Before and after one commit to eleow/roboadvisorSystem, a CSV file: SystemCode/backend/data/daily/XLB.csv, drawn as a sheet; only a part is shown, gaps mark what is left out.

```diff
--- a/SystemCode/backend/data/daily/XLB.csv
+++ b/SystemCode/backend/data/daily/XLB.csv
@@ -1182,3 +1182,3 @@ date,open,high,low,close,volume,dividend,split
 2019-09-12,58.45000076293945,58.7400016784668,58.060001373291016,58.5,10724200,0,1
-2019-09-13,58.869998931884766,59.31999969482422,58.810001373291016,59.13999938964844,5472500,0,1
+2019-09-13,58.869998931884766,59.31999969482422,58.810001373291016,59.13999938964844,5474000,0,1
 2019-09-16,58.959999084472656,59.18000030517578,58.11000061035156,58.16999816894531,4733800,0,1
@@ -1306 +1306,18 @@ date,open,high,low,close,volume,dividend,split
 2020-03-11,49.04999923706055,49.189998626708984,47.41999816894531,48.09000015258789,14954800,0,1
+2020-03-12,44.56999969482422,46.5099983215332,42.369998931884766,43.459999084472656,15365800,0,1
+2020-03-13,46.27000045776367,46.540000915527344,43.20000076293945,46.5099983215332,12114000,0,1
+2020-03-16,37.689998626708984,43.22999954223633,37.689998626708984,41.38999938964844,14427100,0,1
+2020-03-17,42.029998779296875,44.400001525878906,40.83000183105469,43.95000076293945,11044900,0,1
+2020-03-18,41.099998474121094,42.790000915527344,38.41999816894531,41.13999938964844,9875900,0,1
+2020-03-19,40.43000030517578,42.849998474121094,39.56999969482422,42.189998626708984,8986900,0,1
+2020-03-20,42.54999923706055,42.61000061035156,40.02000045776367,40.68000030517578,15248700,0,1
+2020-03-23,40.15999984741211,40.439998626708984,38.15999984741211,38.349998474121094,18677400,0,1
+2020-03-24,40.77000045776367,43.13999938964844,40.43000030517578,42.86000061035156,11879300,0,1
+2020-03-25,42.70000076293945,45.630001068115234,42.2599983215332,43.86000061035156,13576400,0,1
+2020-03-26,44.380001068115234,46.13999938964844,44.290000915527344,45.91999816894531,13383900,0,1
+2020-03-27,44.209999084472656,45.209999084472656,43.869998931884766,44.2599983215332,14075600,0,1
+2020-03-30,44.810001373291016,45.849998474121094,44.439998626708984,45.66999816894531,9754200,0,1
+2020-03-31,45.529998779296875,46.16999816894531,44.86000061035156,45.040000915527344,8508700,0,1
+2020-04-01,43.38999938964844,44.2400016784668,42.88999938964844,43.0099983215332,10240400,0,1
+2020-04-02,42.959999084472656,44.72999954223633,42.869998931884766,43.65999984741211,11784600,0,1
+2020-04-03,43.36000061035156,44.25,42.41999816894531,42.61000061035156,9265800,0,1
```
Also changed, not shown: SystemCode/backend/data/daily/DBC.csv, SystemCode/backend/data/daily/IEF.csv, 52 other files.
----
§ INSTRUCTIONS FOR THE TASK: Go line by line through the records above and copy each one containing "close".

§ EXERCISE SOLUTION:
@@ -1182,3 +1182,3 @@ date,open,high,low,close,volume,dividend,split
@@ -1306 +1306,18 @@ date,open,high,low,close,volume,dividend,split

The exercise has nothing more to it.